For one thing, Apple Music uses Siri, an automated personal assistant with voice recognition capabilities. You'll be able to ask for the "best songs from the 90s" or "the top song in 2010." Spotify doesn't have anything comparable.
And unlike Spotify or Pandora, which boast their easy accessibility, Apple is calling itself a hub of music "curation," using human experts – not just algorithms – to create your playlists.
But beyond playlists and voice recognition, Apple's actual service looks a lot like Spotify's.
Spotify, the current king of on-demand music streaming, allows listeners access to a catalog of over 30 million songs, with more than 20,000 added each day. Apple Music's library of tunes is just about the same size.
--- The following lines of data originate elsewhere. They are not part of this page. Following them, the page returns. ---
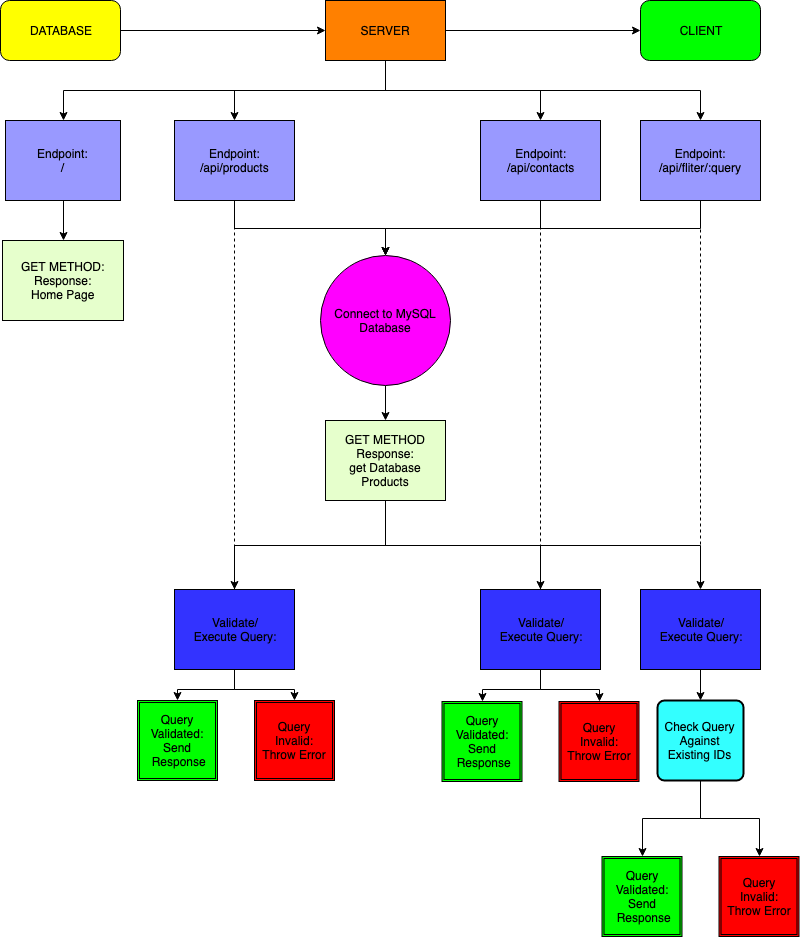
Earlier version of the draw.io export design/Functional_Diagram.png (ConnorNicholson/Project-5-Authentication). Source tidied: cells renumbered, new cells last; positions are measured from the earlier drawing's top-left corner, leaving out a move shared by most shapes.
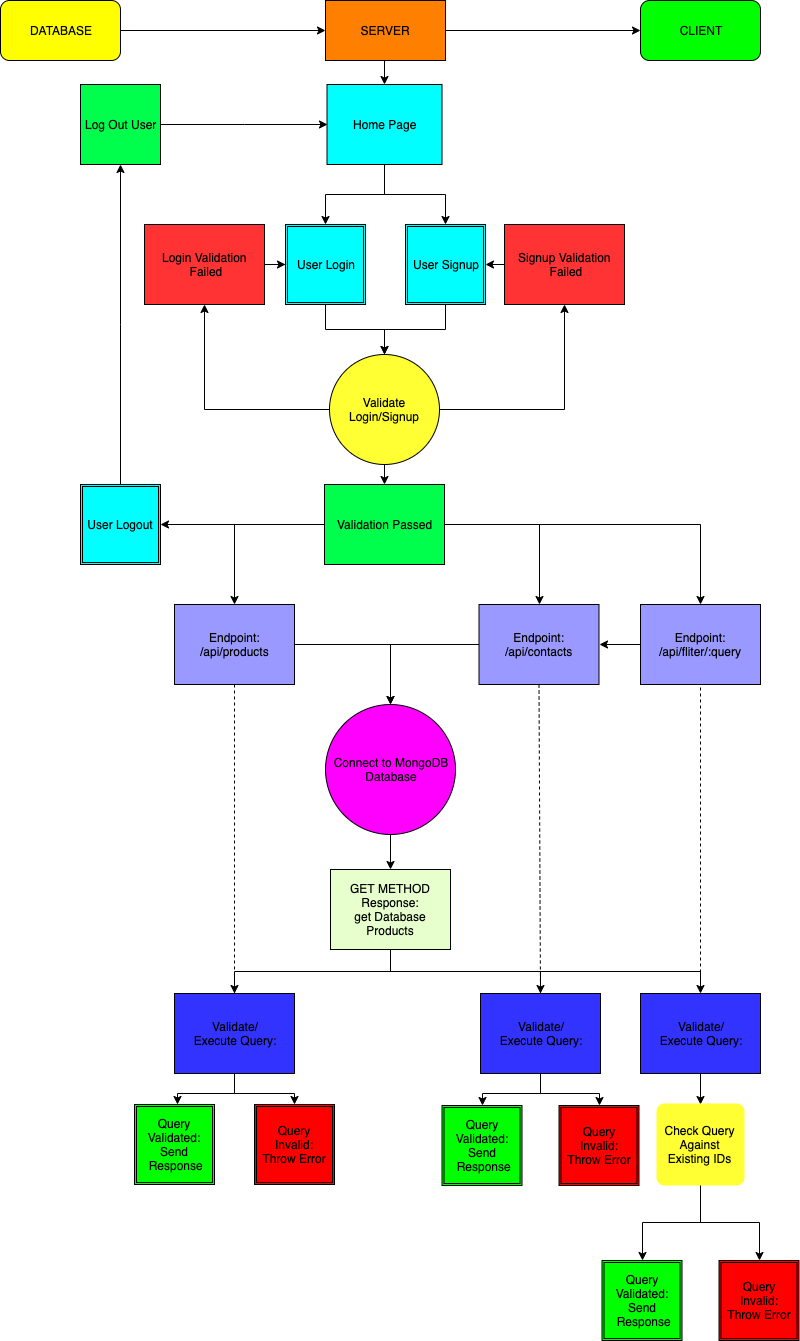
After the commit.

Commit message:
Update to Functional Diagram

Diff of the diagram source:
```diff
@@ -5,18 +5,9 @@
     <mxCell id="2" style="edgeStyle=orthogonalEdgeStyle;rounded=0;jettySize=auto;html=1;exitX=1;exitY=0.5;exitDx=0;exitDy=0;entryX=0;entryY=0.5;entryDx=0;entryDy=0;" parent="1" edge="1" source="7" target="10">
       <mxGeometry relative="1" as="geometry" />
     </mxCell>
-    <mxCell id="3" style="edgeStyle=orthogonalEdgeStyle;rounded=0;jettySize=auto;html=1;exitX=0.5;exitY=1;exitDx=0;exitDy=0;entryX=0.5;entryY=0;entryDx=0;entryDy=0;" parent="1" edge="1" source="7" target="12">
-      <mxGeometry relative="1" as="geometry" />
-    </mxCell>
-    <mxCell id="4" style="edgeStyle=orthogonalEdgeStyle;rounded=0;jettySize=auto;html=1;exitX=0.5;exitY=1;exitDx=0;exitDy=0;entryX=0.5;entryY=0;entryDx=0;entryDy=0;" parent="1" edge="1" source="7" target="16">
-      <mxGeometry relative="1" as="geometry" />
-    </mxCell>
-    <mxCell id="5" style="edgeStyle=orthogonalEdgeStyle;rounded=0;jettySize=auto;html=1;exitX=0.5;exitY=1;exitDx=0;exitDy=0;" parent="1" edge="1" source="7" target="14">
-      <mxGeometry relative="1" as="geometry" />
-    </mxCell>
-    <mxCell id="6" style="edgeStyle=orthogonalEdgeStyle;rounded=0;jettySize=auto;html=1;exitX=0.5;exitY=1;exitDx=0;exitDy=0;" parent="1" edge="1" source="7" target="18">
-      <mxGeometry relative="1" as="geometry" />
-    </mxCell>
+    <mxCell id="46" style="edgeStyle=orthogonalEdgeStyle;rounded=0;jettySize=auto;html=1;exitX=0.5;exitY=1;exitDx=0;exitDy=0;entryX=0.5;entryY=0;entryDx=0;entryDy=0;" parent="1" edge="1" source="7" target="50">
+      <mxGeometry relative="1" as="geometry" />
+    </mxCell>
     <mxCell id="7" value="SERVER" style="rounded=0;whiteSpace=wrap;html=1;fillColor=#FF8000;" parent="1" vertex="1">
       <mxGeometry x="325" width="120" height="60" as="geometry" />
     </mxCell>
@@ -29,38 +20,29 @@
     <mxCell id="10" value="CLIENT" style="rounded=1;whiteSpace=wrap;html=1;fillColor=#00FF00;" parent="1" vertex="1">
       <mxGeometry x="640" width="120" height="60" as="geometry" />
     </mxCell>
-    <mxCell id="11" style="edgeStyle=orthogonalEdgeStyle;rounded=0;jettySize=auto;html=1;exitX=0.5;exitY=1;exitDx=0;exitDy=0;entryX=0.5;entryY=0;entryDx=0;entryDy=0;" parent="1" edge="1" source="12" target="19">
-      <mxGeometry relative="1" as="geometry" />
-    </mxCell>
-    <mxCell id="12" value="Endpoint:&lt;br&gt;/" style="html=1;fillColor=#9999FF;" parent="1" vertex="1">
-      <mxGeometry x="5" y="120" width="115" height="80" as="geometry" />
-    </mxCell>
-    <mxCell id="13" style="edgeStyle=orthogonalEdgeStyle;rounded=0;jettySize=auto;html=1;exitX=0.5;exitY=1;exitDx=0;exitDy=0;entryX=0.5;entryY=0;entryDx=0;entryDy=0;" parent="1" edge="1" source="14" target="21">
-      <mxGeometry relative="1" as="geometry" />
-    </mxCell>
+    <mxCell id="47" style="edgeStyle=orthogonalEdgeStyle;rounded=0;jettySize=auto;html=1;exitX=0;exitY=0.5;exitDx=0;exitDy=0;entryX=1;entryY=0.5;entryDx=0;entryDy=0;" parent="1" edge="1" source="14" target="18">
+      <mxGeometry relative="1" as="geometry" />
+    </mxCell>
     <mxCell id="14" value="Endpoint:&lt;br&gt;/api/fliter/:query" style="html=1;fillColor=#9999FF;" parent="1" vertex="1">
-      <mxGeometry x="640" y="120" width="120" height="80" as="geometry" />
+      <mxGeometry x="640" y="604" width="120" height="80" as="geometry" />
     </mxCell>
-    <mxCell id="15" style="edgeStyle=orthogonalEdgeStyle;rounded=0;jettySize=auto;html=1;exitX=0.5;exitY=1;exitDx=0;exitDy=0;" parent="1" edge="1" source="16" target="21">
+    <mxCell id="15" style="edgeStyle=orthogonalEdgeStyle;rounded=0;jettySize=auto;html=1;exitX=1;exitY=0.5;exitDx=0;exitDy=0;entryX=0.5;entryY=0;entryDx=0;entryDy=0;" parent="1" edge="1" source="16" target="21">
       <mxGeometry relative="1" as="geometry" />
     </mxCell>
     <mxCell id="16" value="Endpoint:&lt;br&gt;/api/products" style="html=1;fillColor=#9999FF;" parent="1" vertex="1">
-      <mxGeometry x="174" y="120" width="120" height="80" as="geometry" />
+      <mxGeometry x="174" y="604" width="120" height="80" as="geometry" />
     </mxCell>
-    <mxCell id="17" style="edgeStyle=orthogonalEdgeStyle;rounded=0;jettySize=auto;html=1;exitX=0.5;exitY=1;exitDx=0;exitDy=0;entryX=0.5;entryY=0;entryDx=0;entryDy=0;" parent="1" edge="1" source="18" target="21">
+    <mxCell id="17" style="edgeStyle=orthogonalEdgeStyle;rounded=0;jettySize=auto;html=1;exitX=0;exitY=0.5;exitDx=0;exitDy=0;entryX=0.5;entryY=0;entryDx=0;entryDy=0;" parent="1" edge="1" source="18" target="21">
       <mxGeometry relative="1" as="geometry" />
     </mxCell>
     <mxCell id="18" value="Endpoint:&lt;br&gt;/api/contacts" style="html=1;fillColor=#9999FF;" parent="1" vertex="1">
-      <mxGeometry x="480" y="120" width="120" height="80" as="geometry" />
+      <mxGeometry x="478.5" y="604" width="120" height="80" as="geometry" />
     </mxCell>
-    <mxCell id="19" value="GET METHOD:&lt;br&gt;Response:&lt;br&gt;Home Page" style="html=1;fillColor=#E6FFCC;" parent="1" vertex="1">
-      <mxGeometry x="2" y="240" width="121" height="80" as="geometry" />
-    </mxCell>
     <mxCell id="20" style="edgeStyle=orthogonalEdgeStyle;rounded=0;jettySize=auto;html=1;exitX=0.5;exitY=1;exitDx=0;exitDy=0;entryX=0.5;entryY=0;entryDx=0;entryDy=0;" parent="1" edge="1" source="21" target="25">
       <mxGeometry relative="1" as="geometry" />
     </mxCell>
-    <mxCell id="21" value="Connect to MySQL&lt;br&gt;Database" style="ellipse;whiteSpace=wrap;html=1;fillColor=#FF00FF;" parent="1" vertex="1">
-      <mxGeometry x="320" y="255" width="130" height="130" as="geometry" />
+    <mxCell id="21" value="Connect to MongoDB&lt;br&gt;Database" style="ellipse;whiteSpace=wrap;html=1;fillColor=#FF00FF;" parent="1" vertex="1">
+      <mxGeometry x="325" y="704" width="130" height="130" as="geometry" />
     </mxCell>
     <mxCell id="22" style="edgeStyle=orthogonalEdgeStyle;rounded=0;jettySize=auto;html=1;exitX=0.5;exitY=1;exitDx=0;exitDy=0;" parent="1" edge="1" source="25" target="31">
       <mxGeometry relative="1" as="geometry" />
@@ -72,16 +54,18 @@
       <mxGeometry relative="1" as="geometry" />
     </mxCell>
     <mxCell id="25" value="GET METHOD&lt;br&gt;Response:&lt;br&gt;get Database&lt;br&gt;Products" style="rounded=0;whiteSpace=wrap;html=1;fillColor=#E6FFCC;" parent="1" vertex="1">
-      <mxGeometry x="325" y="420" width="120" height="80" as="geometry" />
+      <mxGeometry x="330" y="869" width="120" height="80" as="geometry" />
     </mxCell>
-    <mxCell id="26" style="edgeStyle=orthogonalEdgeStyle;rounded=0;jettySize=auto;html=1;exitX=0.5;exitY=1;exitDx=0;exitDy=0;entryX=0.5;entryY=0;entryDx=0;entryDy=0;" parent="1" edge="1" source="28" target="38">
-      <mxGeometry relative="1" as="geometry" />
+    <mxCell id="26" style="edgeStyle=orthogonalEdgeStyle;rounded=0;jettySize=auto;html=1;exitX=0.5;exitY=1;exitDx=0;exitDy=0;entryX=0.5;entryY=0;entryDx=0;entryDy=0;" parent="1" edge="1" source="28">
+      <mxGeometry relative="1" as="geometry">
+        <mxPoint x="177" y="1104" as="targetPoint" />
+      </mxGeometry>
     </mxCell>
     <mxCell id="27" style="edgeStyle=orthogonalEdgeStyle;rounded=0;jettySize=auto;html=1;exitX=0.5;exitY=1;exitDx=0;exitDy=0;entryX=0.5;entryY=0;entryDx=0;entryDy=0;" parent="1" edge="1" source="28" target="37">
       <mxGeometry relative="1" as="geometry" />
     </mxCell>
     <mxCell id="28" value="Validate/&lt;br&gt;Execute Query:" style="rounded=0;whiteSpace=wrap;html=1;fillColor=#3333FF;" parent="1" vertex="1">
-      <mxGeometry x="174" y="589" width="120" height="80" as="geometry" />
+      <mxGeometry x="174" y="993" width="120" height="80" as="geometry" />
     </mxCell>
     <mxCell id="29" style="edgeStyle=orthogonalEdgeStyle;rounded=0;jettySize=auto;html=1;exitX=0.5;exitY=1;exitDx=0;exitDy=0;entryX=0.5;entryY=0;entryDx=0;entryDy=0;" parent="1" edge="1" source="31" target="40">
       <mxGeometry relative="1" as="geometry" />
@@ -90,13 +74,13 @@
       <mxGeometry relative="1" as="geometry" />
     </mxCell>
     <mxCell id="31" value="Validate/&lt;br&gt;Execute Query:" style="rounded=0;whiteSpace=wrap;html=1;fillColor=#3333FF;" parent="1" vertex="1">
-      <mxGeometry x="480" y="589" width="120" height="80" as="geometry" />
+      <mxGeometry x="480" y="993" width="120" height="80" as="geometry" />
     </mxCell>
     <mxCell id="32" style="edgeStyle=orthogonalEdgeStyle;rounded=0;jettySize=auto;html=1;exitX=0.5;exitY=1;exitDx=0;exitDy=0;" parent="1" edge="1" source="33" target="43">
       <mxGeometry relative="1" as="geometry" />
     </mxCell>
     <mxCell id="33" value="Validate/&lt;br&gt;Execute Query:" style="rounded=0;whiteSpace=wrap;html=1;fillColor=#3333FF;" parent="1" vertex="1">
-      <mxGeometry x="640" y="589" width="120" height="80" as="geometry" />
+      <mxGeometry x="640" y="993" width="120" height="80" as="geometry" />
     </mxCell>
     <mxCell id="34" style="endArrow=none;dashed=1;html=1;entryX=0.5;entryY=1;entryDx=0;entryDy=0;exitX=0.5;exitY=0;exitDx=0;exitDy=0;" parent="1" edge="1" source="28" target="16">
       <mxGeometry relative="1" as="geometry" />
@@ -106,20 +90,20 @@
     </mxCell>
     <mxCell id="36" style="endArrow=none;dashed=1;html=1;entryX=0.5;entryY=1;entryDx=0;entryDy=0;" parent="1" edge="1" target="14">
       <mxGeometry relative="1" as="geometry">
-        <mxPoint x="700" y="574" as="sourcePoint" />
+        <mxPoint x="700" y="978" as="sourcePoint" />
       </mxGeometry>
     </mxCell>
     <mxCell id="37" value="Query Invalid:&lt;br&gt;Throw Error" style="shape=ext;double=1;whiteSpace=wrap;html=1;fillColor=#FF0000;" parent="1" vertex="1">
-      <mxGeometry x="254" y="700" width="80" height="80" as="geometry" />
+      <mxGeometry x="254" y="1104" width="80" height="80" as="geometry" />
     </mxCell>
     <mxCell id="38" value="Query&lt;br&gt;Validated:&lt;br&gt;Send&lt;br&gt;&amp;nbsp;Response" style="shape=ext;double=1;whiteSpace=wrap;html=1;fillColor=#00FF00;" parent="1" vertex="1">
-      <mxGeometry x="137" y="700" width="80" height="80" as="geometry" />
+      <mxGeometry x="134" y="1104" width="80" height="80" as="geometry" />
     </mxCell>
     <mxCell id="39" value="Query Invalid:&lt;br&gt;Throw Error" style="shape=ext;double=1;whiteSpace=wrap;html=1;fillColor=#FF0000;" parent="1" vertex="1">
-      <mxGeometry x="558.5" y="701" width="80" height="80" as="geometry" />
+      <mxGeometry x="558.5" y="1105" width="80" height="80" as="geometry" />
     </mxCell>
     <mxCell id="40" value="Query&lt;br&gt;Validated:&lt;br&gt;Send&lt;br&gt;&amp;nbsp;Response" style="shape=ext;double=1;whiteSpace=wrap;html=1;fillColor=#00FF00;" parent="1" vertex="1">
-      <mxGeometry x="441.5" y="701" width="80" height="80" as="geometry" />
+      <mxGeometry x="441.5" y="1105" width="80" height="80" as="geometry" />
     </mxCell>
     <mxCell id="41" style="edgeStyle=orthogonalEdgeStyle;rounded=0;jettySize=auto;html=1;exitX=0.5;exitY=1;exitDx=0;exitDy=0;" parent="1" edge="1" source="43" target="45">
       <mxGeometry relative="1" as="geometry" />
@@ -127,14 +111,86 @@
     <mxCell id="42" style="edgeStyle=orthogonalEdgeStyle;rounded=0;jettySize=auto;html=1;exitX=0.5;exitY=1;exitDx=0;exitDy=0;entryX=0.5;entryY=0;entryDx=0;entryDy=0;" parent="1" edge="1" source="43" target="44">
       <mxGeometry relative="1" as="geometry" />
     </mxCell>
-    <mxCell id="43" value="Check Query Against Existing IDs" style="rounded=1;whiteSpace=wrap;html=1;absoluteArcSize=1;arcSize=14;strokeWidth=2;fillColor=#33FFFF;" parent="1" vertex="1">
-      <mxGeometry x="657" y="700" width="86" height="80" as="geometry" />
+    <mxCell id="43" value="Check Query Against Existing IDs" style="rounded=1;whiteSpace=wrap;html=1;absoluteArcSize=1;arcSize=14;strokeWidth=2;fillColor=#FFFF33;strokeColor=#FFFF33;" parent="1" vertex="1">
+      <mxGeometry x="657" y="1104" width="86" height="80" as="geometry" />
     </mxCell>
     <mxCell id="44" value="Query Invalid:&lt;br&gt;Throw Error" style="shape=ext;double=1;whiteSpace=wrap;html=1;fillColor=#FF0000;" parent="1" vertex="1">
-      <mxGeometry x="718.5" y="856" width="80" height="80" as="geometry" />
+      <mxGeometry x="718.5" y="1260" width="80" height="80" as="geometry" />
     </mxCell>
     <mxCell id="45" value="Query&lt;br&gt;Validated:&lt;br&gt;Send&lt;br&gt;&amp;nbsp;Response" style="shape=ext;double=1;whiteSpace=wrap;html=1;fillColor=#00FF00;" parent="1" vertex="1">
-      <mxGeometry x="601.5" y="856" width="80" height="80" as="geometry" />
+      <mxGeometry x="601.5" y="1260" width="80" height="80" as="geometry" />
     </mxCell>
+    <mxCell id="48" style="edgeStyle=orthogonalEdgeStyle;rounded=0;jettySize=auto;html=1;exitX=0.5;exitY=1;exitDx=0;exitDy=0;entryX=0.5;entryY=0;entryDx=0;entryDy=0;" parent="1" edge="1" source="50" target="52">
+      <mxGeometry relative="1" as="geometry" />
+    </mxCell>
+    <mxCell id="49" style="edgeStyle=orthogonalEdgeStyle;rounded=0;jettySize=auto;html=1;exitX=0.5;exitY=1;exitDx=0;exitDy=0;entryX=0.5;entryY=0;entryDx=0;entryDy=0;" parent="1" edge="1" source="50" target="54">
+      <mxGeometry relative="1" as="geometry" />
+    </mxCell>
+    <mxCell id="50" value="Home Page" style="html=1;fillColor=#00FFFF;" parent="1" vertex="1">
+      <mxGeometry x="326.5" y="84" width="115" height="80" as="geometry" />
+    </mxCell>
+    <mxCell id="51" style="edgeStyle=orthogonalEdgeStyle;rounded=0;jettySize=auto;html=1;entryX=0.5;entryY=0;entryDx=0;entryDy=0;" parent="1" edge="1" source="52" target="58">
+      <mxGeometry relative="1" as="geometry" />
+    </mxCell>
+    <mxCell id="52" value="User Login" style="shape=ext;double=1;whiteSpace=wrap;html=1;fillColor=#00FFFF;" parent="1" vertex="1">
+      <mxGeometry x="285" y="224" width="80" height="80" as="geometry" />
+    </mxCell>
+    <mxCell id="53" style="edgeStyle=orthogonalEdgeStyle;rounded=0;jettySize=auto;html=1;entryX=0.5;entryY=0;entryDx=0;entryDy=0;" parent="1" edge="1" source="54" target="58">
+      <mxGeometry relative="1" as="geometry" />
+    </mxCell>
+    <mxCell id="54" value="User Signup" style="shape=ext;double=1;whiteSpace=wrap;html=1;fillColor=#00FFFF;" parent="1" vertex="1">
+      <mxGeometry x="405" y="224" width="80" height="80" as="geometry" />
+    </mxCell>
+    <mxCell id="55" style="edgeStyle=orthogonalEdgeStyle;rounded=0;jettySize=auto;html=1;entryX=0.5;entryY=1;entryDx=0;entryDy=0;" parent="1" edge="1" source="58" target="60">
+      <mxGeometry relative="1" as="geometry" />
+    </mxCell>
+    <mxCell id="56" style="edgeStyle=orthogonalEdgeStyle;rounded=0;jettySize=auto;html=1;entryX=0.5;entryY=1;entryDx=0;entryDy=0;" parent="1" edge="1" source="58" target="62">
+      <mxGeometry relative="1" as="geometry" />
+    </mxCell>
+    <mxCell id="57" style="edgeStyle=orthogonalEdgeStyle;rounded=0;jettySize=auto;html=1;exitX=0.5;exitY=1;exitDx=0;exitDy=0;entryX=0.5;entryY=0;entryDx=0;entryDy=0;" parent="1" edge="1" source="58" target="67">
+      <mxGeometry relative="1" as="geometry" />
+    </mxCell>
+    <mxCell id="58" value="Validate Login/Signup" style="ellipse;whiteSpace=wrap;html=1;fillColor=#FFFF33;" parent="1" vertex="1">
+      <mxGeometry x="329" y="354" width="110" height="110" as="geometry" />
+    </mxCell>
+    <mxCell id="59" style="edgeStyle=orthogonalEdgeStyle;rounded=0;jettySize=auto;html=1;entryX=0;entryY=0.5;entryDx=0;entryDy=0;" parent="1" edge="1" source="60" target="52">
+      <mxGeometry relative="1" as="geometry" />
+    </mxCell>
+    <mxCell id="60" value="Login Validation &lt;br&gt;Failed" style="html=1;fillColor=#FF3333;" parent="1" vertex="1">
+      <mxGeometry x="144" y="224" width="120" height="80" as="geometry" />
+    </mxCell>
+    <mxCell id="61" style="edgeStyle=orthogonalEdgeStyle;rounded=0;jettySize=auto;html=1;exitX=0;exitY=0.5;exitDx=0;exitDy=0;entryX=1;entryY=0.5;entryDx=0;entryDy=0;" parent="1" edge="1" source="62" target="54">
+      <mxGeometry relative="1" as="geometry" />
+    </mxCell>
+    <mxCell id="62" value="Signup Validation &lt;br&gt;Failed" style="html=1;fillColor=#FF3333;" parent="1" vertex="1">
+      <mxGeometry x="504" y="224" width="120" height="80" as="geometry" />
+    </mxCell>
+    <mxCell id="63" style="edgeStyle=orthogonalEdgeStyle;rounded=0;jettySize=auto;html=1;" parent="1" edge="1" source="67" target="16">
+      <mxGeometry relative="1" as="geometry" />
+    </mxCell>
+    <mxCell id="64" style="edgeStyle=orthogonalEdgeStyle;rounded=0;jettySize=auto;html=1;" parent="1" edge="1" source="67" target="18">
+      <mxGeometry relative="1" as="geometry" />
+    </mxCell>
+    <mxCell id="65" style="edgeStyle=orthogonalEdgeStyle;rounded=0;jettySize=auto;html=1;" parent="1" edge="1" source="67" target="14">
+      <mxGeometry relative="1" as="geometry" />
+    </mxCell>
+    <mxCell id="66" style="edgeStyle=orthogonalEdgeStyle;rounded=0;jettySize=auto;html=1;entryX=1;entryY=0.5;entryDx=0;entryDy=0;" parent="1" edge="1" source="67" target="69">
+      <mxGeometry relative="1" as="geometry" />
+    </mxCell>
+    <mxCell id="67" value="Validation Passed" style="html=1;fillColor=#00FF4C;" parent="1" vertex="1">
+      <mxGeometry x="324" y="484" width="120" height="80" as="geometry" />
+    </mxCell>
+    <mxCell id="68" style="edgeStyle=elbowEdgeStyle;rounded=0;jettySize=auto;html=1;entryX=0.5;entryY=1;entryDx=0;entryDy=0;" parent="1" edge="1" source="69" target="71">
+      <mxGeometry relative="1" as="geometry" />
+    </mxCell>
+    <mxCell id="69" value="User Logout" style="shape=ext;double=1;whiteSpace=wrap;html=1;fillColor=#00FFFF;" parent="1" vertex="1">
+      <mxGeometry x="80" y="484" width="80" height="80" as="geometry" />
+    </mxCell>
+    <mxCell id="70" style="edgeStyle=elbowEdgeStyle;rounded=0;jettySize=auto;html=1;entryX=0;entryY=0.5;entryDx=0;entryDy=0;" parent="1" edge="1" source="71" target="50">
+      <mxGeometry relative="1" as="geometry" />
+    </mxCell>
+    <mxCell id="71" value="Log Out User" style="html=1;fillColor=#00FF4C;" parent="1" vertex="1">
+      <mxGeometry x="80" y="84" width="80" height="80" as="geometry" />
+    </mxCell>
   </root>
 </mxGraphModel>
```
Spotify CEO Daniel Ek told the New Yorker that his goal was to make music consumption "frictionless." If you find yourself pausing before buying a song on iTunes, just listen to it for free on Spotify – as long as you're okay with a few ads and song-skipping limitations on the mobile app.
Their ad-free service, Spotify Premium, costs $9.99 per month and gives you the ability to download music and listen to it offline, unlike the free service which requires an internet connection. Apple Music's full feature-set comes with an identical price tag: $9.99 per month.
As far as the competition goes, Spotify isn't very worried.
“We’ve been doing this for years,” Mr. Ek told the New Yorker. “And what we’ve built is the largest set of data of the most engaged music customers. I think it would be really hard for anyone to come in and do what we do better. Maybe someone could lower the cost of a streaming service and make it hard for us to survive. But am I concerned that someone will build a better product? No, because they can’t.”
Spotify features mobile apps, desktop apps, a web interface, and boasts 60 million active users, of whom about 25 percent pay for monthly subscriptions. Apple Music, expected to launch on June 30, will come pre-installed on all iPhones running the soon-to-be-released iOS 8.4 operating system. This could give Apple a healthy jump start – 25% of American cell phone owners have iPhones.
At least initially, Apple's service will run only on Apple devices. An Android smartphone version is planned for the fall. There's no news yet about compatibility with Windows PCs, by far the most common computers in use.